- **Exercise prompt**:
The records below are to be reproduced exactly, with the pictures left out.

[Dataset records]

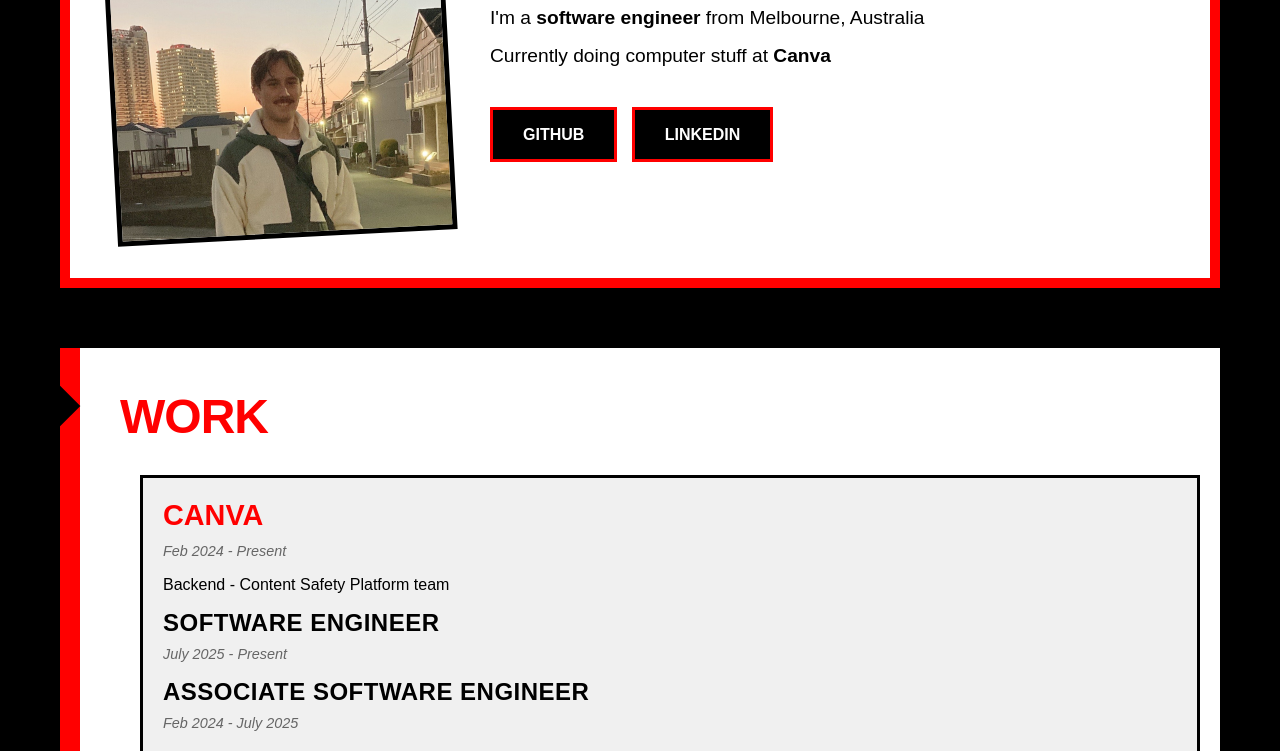
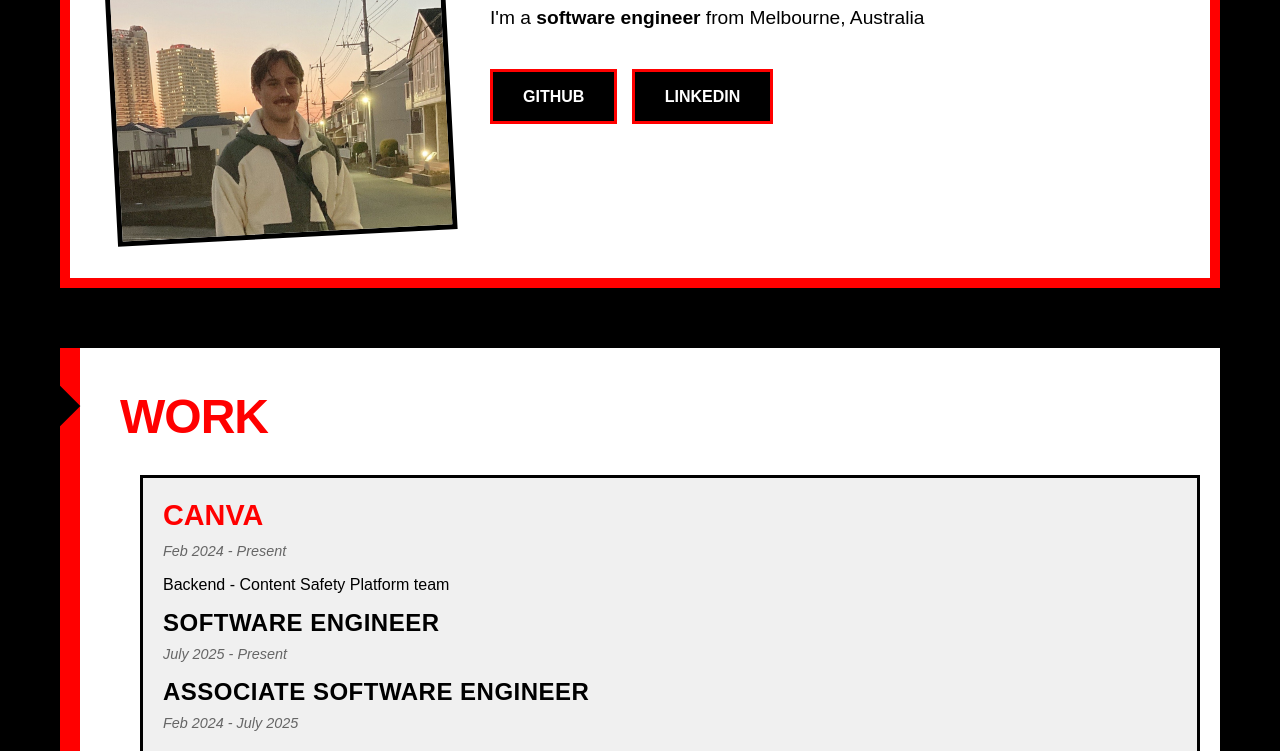
Before and after one commit to dylanclements/dylanclements.github.io, a plain HTML site: page index.html in a window 1280 px wide. Shown: the part 349-1100 px from the top of the page. Drawn offline with Linux system fonts and the light colour scheme.

Commit message:
remove this line, its not really that valuable

```diff
--- a/index.html
+++ b/index.html
@@ -34,7 +34,6 @@
           <p>
             I'm a <strong>software engineer</strong> from Melbourne, Australia
           </p>
-          <p>Currently doing computer stuff at <strong>Canva</strong></p>
           <div class="social-links">
             <a href="https://github.com/dylanclements" target="_blank"
               >GitHub</a
```
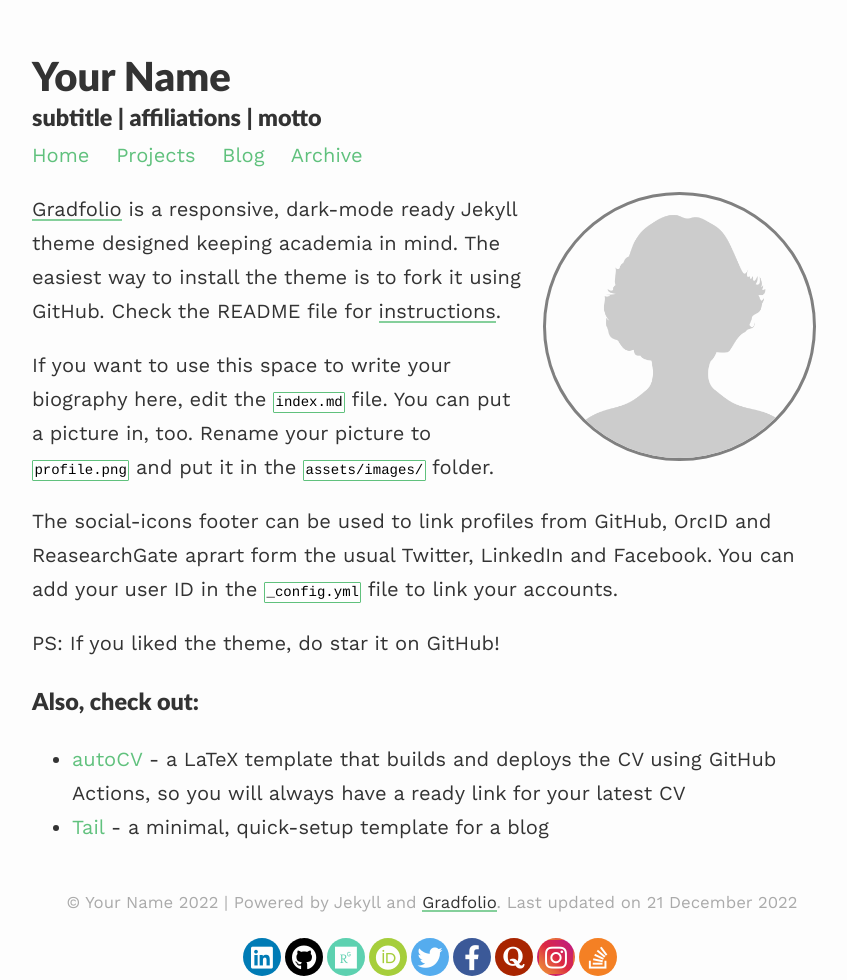
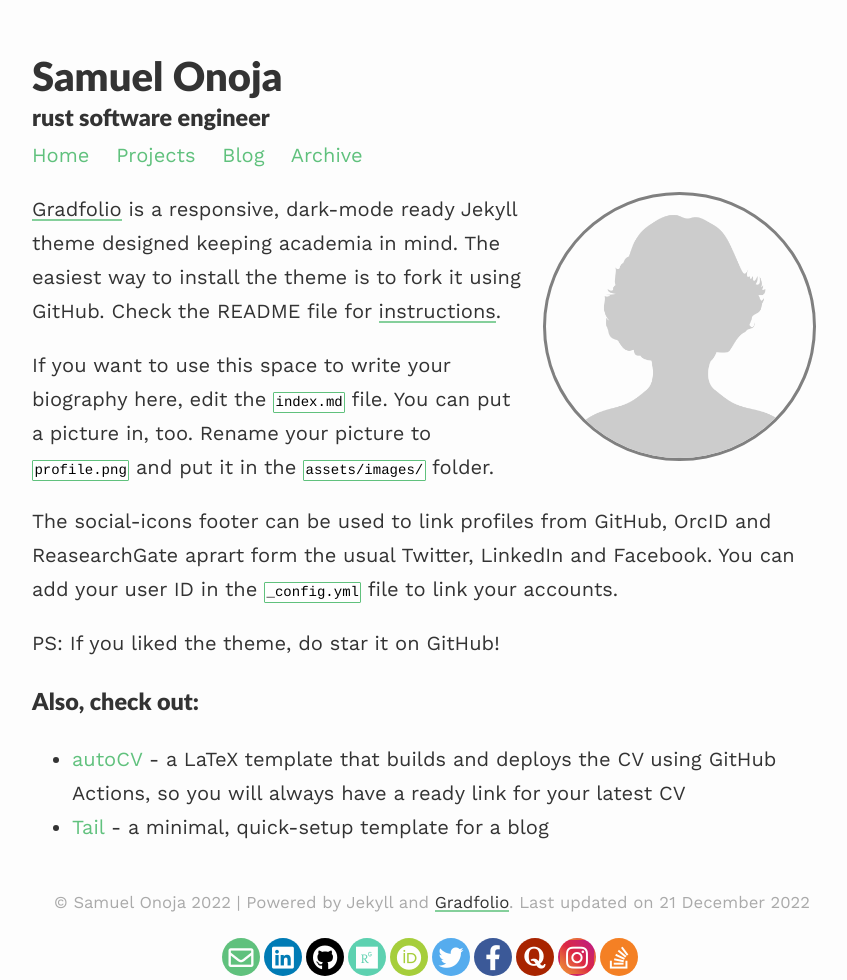
Before and after one commit to borngraced/bgd, a Jekyll site: the page built from index.md, in a window 1280 px wide. Shown: the whole page, without its empty margins (208-1055 px from the left). Built offline with Jekyll 4.4.1, drawn with Linux system fonts in a browser that asks for light colours; nearby versions of some CDN libraries.

Commit message:
edit config.yml

```diff
--- a/_config.yml
+++ b/_config.yml
@@ -1,11 +1,11 @@
 ### your site title here
 
-title: Your Name
-description: subtitle | affiliations | motto
+title: Samuel Onoja
+description: rust software engineer
 
-baseurl: /gradfolio #name of GitHub repository
-url: "" #custom url to be used instead of GitHub repository
-email: #
+baseurl: "" #name of GitHub repository
+url: "https://bgd.dev/" #custom url to be used instead of GitHub repository
+email: dev@sami.cx
 
 # Pagination
 paginate: 4
@@ -13,16 +13,15 @@ permalink: /blog/:year/:title/
 paginate_path: /blog/page:num/
 
 # Social media links in footer
-twitter: "#"
-linkedin: "#"
+twitter: "/bgd_dev/"
+linkedin: "/samisami"
 stackoverflow: "#"
-github: "#"
+github: "/borngraced"
 researchgate: "#"
 orcid: "#"
 quora: "#"
 instagram: "#"
 facebook: "#"
-
 
 # Markdown
 highlighter: rouge
@@ -33,7 +32,35 @@ analytics:
 
 # optimization -> compress.html
 compress_html:
-  clippings: [html,div, p, ul, td, h1, h2, h3, h4,link, meta, footer, nav, img, header, hr, br, head, style, li, ul, ol, time, main, script, title]
+  clippings:
+    [
+      html,
+      div,
+      p,
+      ul,
+      td,
+      h1,
+      h2,
+      h3,
+      h4,
+      link,
+      meta,
+      footer,
+      nav,
+      img,
+      header,
+      hr,
+      br,
+      head,
+      style,
+      li,
+      ul,
+      ol,
+      time,
+      main,
+      script,
+      title,
+    ]
   comments: ["<!-- ", " -->"]
   endings: [all]
   ignore:
```
Also changed, not shown: Gemfile.lock.
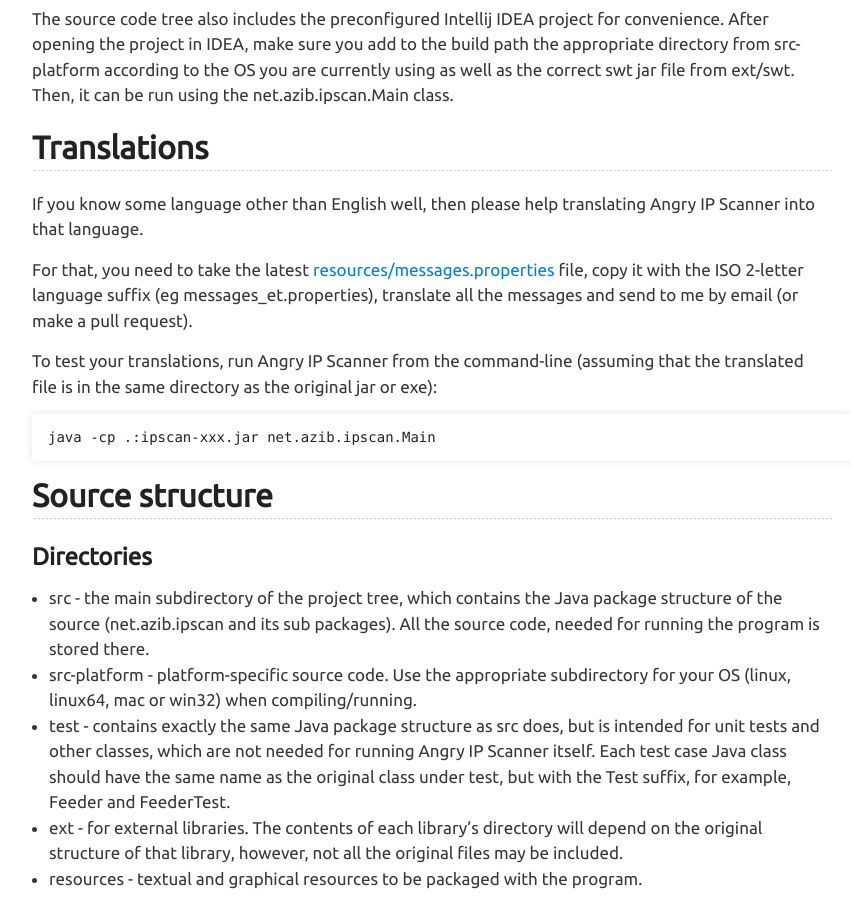
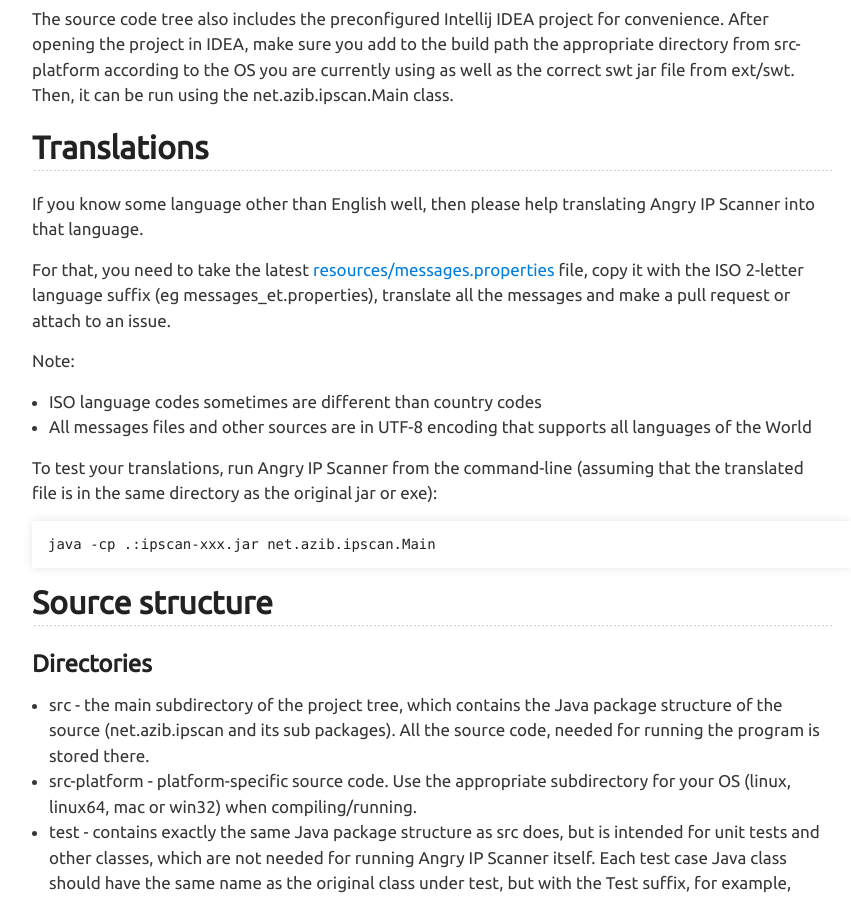
Before and after one commit to angryip/ipscan, a Jekyll site: the page built from contribute/index.markdown, in a window 1280 px wide and 900 px high, scrolled down 985 px. Shown: the whole window, without its empty margins (208-1059 px from the left). Built offline with Jekyll 4.4.1, drawn with Linux system fonts in a browser that asks for light colours.

Commit message:
mention UTF-8 encoding

```diff
--- a/contribute/index.markdown
+++ b/contribute/index.markdown
@@ -45,7 +45,11 @@
 If you know some language other than English well, then please help translating Angry IP Scanner into that language.
 
 For that, you need to take the latest [resources/messages.properties](https://github.com/angryip/ipscan/blob/master/resources/messages.properties) file,
-copy it with the ISO 2-letter language suffix (eg messages_et.properties), translate all the messages and send to me by email (or make a pull request).
+copy it with the ISO 2-letter language suffix (eg messages_et.properties), translate all the messages and make a pull request or attach to an issue.
+
+Note:
+* ISO language codes sometimes are different than country codes
+* All messages files and other sources are in UTF-8 encoding that supports all languages of the World
 
 To test your translations, run Angry IP Scanner from the command-line (assuming that the translated file is in the same directory as the original jar or exe):
 
```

- **Response to the task**:
Before and after one commit to dylanclements/dylanclements.github.io, a plain HTML site: page index.html in a window 1280 px wide. Shown: the part 349-1100 px from the top of the page. Drawn offline with Linux system fonts and the light colour scheme.

Commit message:
remove this line, its not really that valuable

```diff
--- a/index.html
+++ b/index.html
@@ -34,7 +34,6 @@
           <p>
             I'm a <strong>software engineer</strong> from Melbourne, Australia
           </p>
-          <p>Currently doing computer stuff at <strong>Canva</strong></p>
           <div class="social-links">
             <a href="https://github.com/dylanclements" target="_blank"
               >GitHub</a
```
Before and after one commit to borngraced/bgd, a Jekyll site: the page built from index.md, in a window 1280 px wide. Shown: the whole page, without its empty margins (208-1055 px from the left). Built offline with Jekyll 4.4.1, drawn with Linux system fonts in a browser that asks for light colours; nearby versions of some CDN libraries.

Commit message:
edit config.yml

```diff
--- a/_config.yml
+++ b/_config.yml
@@ -1,11 +1,11 @@
 ### your site title here
 
-title: Your Name
-description: subtitle | affiliations | motto
+title: Samuel Onoja
+description: rust software engineer
 
-baseurl: /gradfolio #name of GitHub repository
-url: "" #custom url to be used instead of GitHub repository
-email: #
+baseurl: "" #name of GitHub repository
+url: "https://bgd.dev/" #custom url to be used instead of GitHub repository
+email: dev@sami.cx
 
 # Pagination
 paginate: 4
@@ -13,16 +13,15 @@ permalink: /blog/:year/:title/
 paginate_path: /blog/page:num/
 
 # Social media links in footer
-twitter: "#"
-linkedin: "#"
+twitter: "/bgd_dev/"
+linkedin: "/samisami"
 stackoverflow: "#"
-github: "#"
+github: "/borngraced"
 researchgate: "#"
 orcid: "#"
 quora: "#"
 instagram: "#"
 facebook: "#"
-
 
 # Markdown
 highlighter: rouge
@@ -33,7 +32,35 @@ analytics:
 
 # optimization -> compress.html
 compress_html:
-  clippings: [html,div, p, ul, td, h1, h2, h3, h4,link, meta, footer, nav, img, header, hr, br, head, style, li, ul, ol, time, main, script, title]
+  clippings:
+    [
+      html,
+      div,
+      p,
+      ul,
+      td,
+      h1,
+      h2,
+      h3,
+      h4,
+      link,
+      meta,
+      footer,
+      nav,
+      img,
+      header,
+      hr,
+      br,
+      head,
+      style,
+      li,
+      ul,
+      ol,
+      time,
+      main,
+      script,
+      title,
+    ]
   comments: ["<!-- ", " -->"]
   endings: [all]
   ignore:
```
Also changed, not shown: Gemfile.lock.
Before and after one commit to angryip/ipscan, a Jekyll site: the page built from contribute/index.markdown, in a window 1280 px wide and 900 px high, scrolled down 985 px. Shown: the whole window, without its empty margins (208-1059 px from the left). Built offline with Jekyll 4.4.1, drawn with Linux system fonts in a browser that asks for light colours.

Commit message:
mention UTF-8 encoding

```diff
--- a/contribute/index.markdown
+++ b/contribute/index.markdown
@@ -45,7 +45,11 @@
 If you know some language other than English well, then please help translating Angry IP Scanner into that language.
 
 For that, you need to take the latest [resources/messages.properties](https://github.com/angryip/ipscan/blob/master/resources/messages.properties) file,
-copy it with the ISO 2-letter language suffix (eg messages_et.properties), translate all the messages and send to me by email (or make a pull request).
+copy it with the ISO 2-letter language suffix (eg messages_et.properties), translate all the messages and make a pull request or attach to an issue.
+
+Note:
+* ISO language codes sometimes are different than country codes
+* All messages files and other sources are in UTF-8 encoding that supports all languages of the World
 
 To test your translations, run Angry IP Scanner from the command-line (assuming that the translated file is in the same directory as the original jar or exe):
 
```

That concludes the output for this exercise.